In the U.S. and most industrialized nations, we have a collective infatuation with technology but a poor understanding of its effects – both intended and unintended. We love asking Siri to play our favorite song, but don’t fully consider the privacy implications of allowing the device to persistently listen to us. We love the convenience of smartphones, so much so that we’re willing to engage in destructive behavior like texting while driving. And we love the connectedness of social media, but are virtually powerless to the dopamine-dependent culture of likes and comments.
We recently featured an article by photographer Samuel Zeller touting the virtues of giving away photography on Unsplash for free: I’ve Been Sharing My Photography For Free On Unsplash for the Past 4 Years, Here’s What I Found.
I have to admit, I was really confused – why would any legit photographer ever consider giving away their work for free – or as Unsplash puts it:
Download free (do whatever you want) high-resolution photos.
I am also very confused why any designer would risk significant legal liability by using an image from Unsplash without a model release, property release or trade mark release.
So I decided to check out Unsplash for myself – here is what I found…
Perhaps in the spirit of the upcoming holidays, Google has announced that its Photos app will allow sharing collaborative photo albums.
While a Google account is necessary in order to be part of a shared album, the app works on Android and iOS devices as well as on the web.

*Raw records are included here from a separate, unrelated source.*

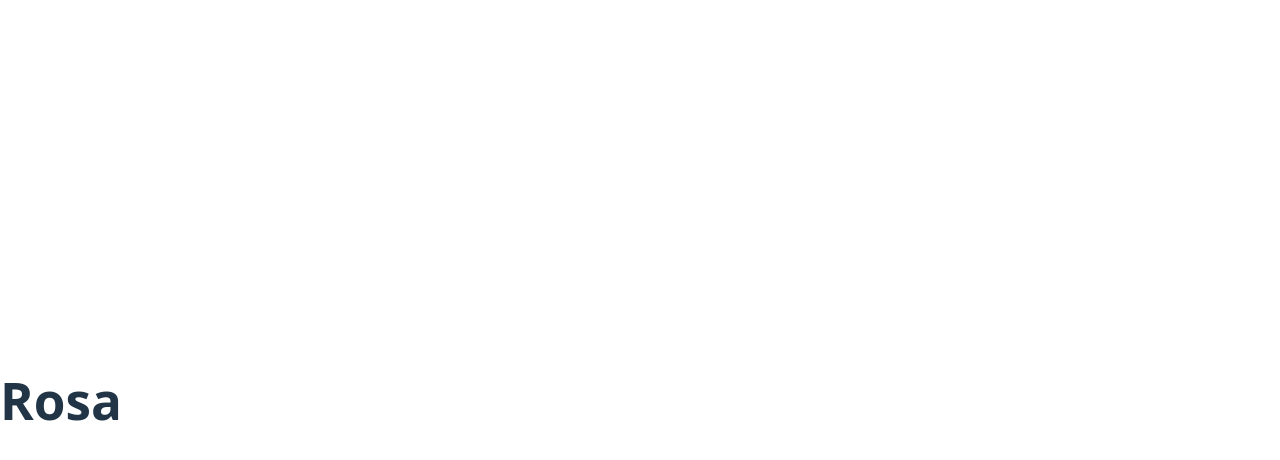
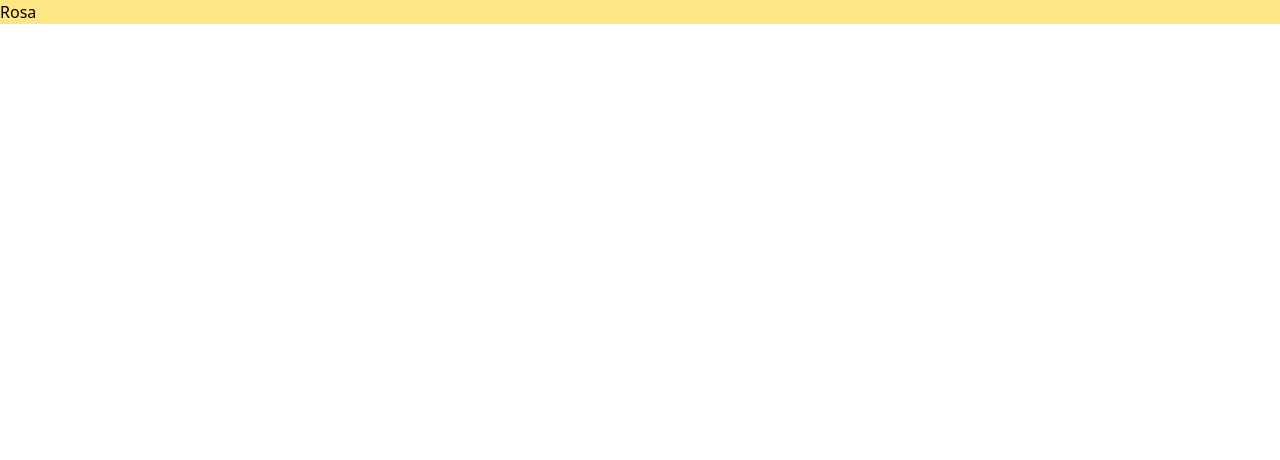
Before and after one commit to rostun/rostun.github.io, a React (Vite) app: page / in a window 1280 px wide. Shown: the top 460 px of the page. Built offline with nearby package versions, Linux system fonts and the light colour scheme.

Commit message:
add tailwind to config

```diff
--- a/index.html
+++ b/index.html
@@ -4,6 +4,7 @@
 		<meta charset="UTF-8" />
 		<link rel="icon" type="image/svg+xml" href="/vite.svg" />
 		<meta name="viewport" content="width=device-width, initial-scale=1.0" />
+		<link href="/src/index.css" rel="stylesheet" />
 		<title>rostun.github.io</title>
 	</head>
 	<body>
--- a/src/App.tsx
+++ b/src/App.tsx
@@ -1,7 +1,7 @@
 function App() {
 	return (
 		<>
-			<h1>Rosa</h1>
+			<h1 className="bg-amber-200">Rosa</h1>
 		</>
 	);
 }
--- a/src/index.css
+++ b/src/index.css
@@ -1,68 +1 @@
-:root {
-	font-family: system-ui, Avenir, Helvetica, Arial, sans-serif;
-	line-height: 1.5;
-	font-weight: 400;
-
-	color-scheme: light dark;
-	color: rgba(255, 255, 255, 0.87);
-	background-color: #242424;
-
-	font-synthesis: none;
-	text-rendering: optimizeLegibility;
-	-webkit-font-smoothing: antialiased;
-	-moz-osx-font-smoothing: grayscale;
-}
-
-a {
-	font-weight: 500;
-	color: #646cff;
-	text-decoration: inherit;
-}
-a:hover {
-	color: #535bf2;
-}
-
-body {
-	margin: 0;
-	display: flex;
-	place-items: center;
-	min-width: 320px;
-	min-height: 100vh;
-}
-
-h1 {
-	font-size: 3.2em;
-	line-height: 1.1;
-}
-
-button {
-	border-radius: 8px;
-	border: 1px solid transparent;
-	padding: 0.6em 1.2em;
-	font-size: 1em;
-	font-weight: 500;
-	font-family: inherit;
-	background-color: #1a1a1a;
-	cursor: pointer;
-	transition: border-color 0.25s;
-}
-button:hover {
-	border-color: #646cff;
-}
-button:focus,
-button:focus-visible {
-	outline: 4px auto -webkit-focus-ring-color;
-}
-
-@media (prefers-color-scheme: light) {
-	:root {
-		color: #213547;
-		background-color: #ffffff;
-	}
-	a:hover {
-		color: #747bff;
-	}
-	button {
-		background-color: #f9f9f9;
-	}
-}
+@import 'tailwindcss';
--- a/vite.config.ts
+++ b/vite.config.ts
@@ -1,7 +1,8 @@
 import { defineConfig } from 'vite';
 import react from '@vitejs/plugin-react';
+import tailwindcss from '@tailwindcss/vite';
 
 // https://vite.dev/config/
 export default defineConfig({
-	plugins: [react()],
+	plugins: [react(), tailwindcss()],
 });
```
Lines whose indentation alone changed are shown as unchanged.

Some basic social features are lacking, but this is a major step in Google’s attempt to compete with Apple’s successful iCloud Photo Sharing[Read More…]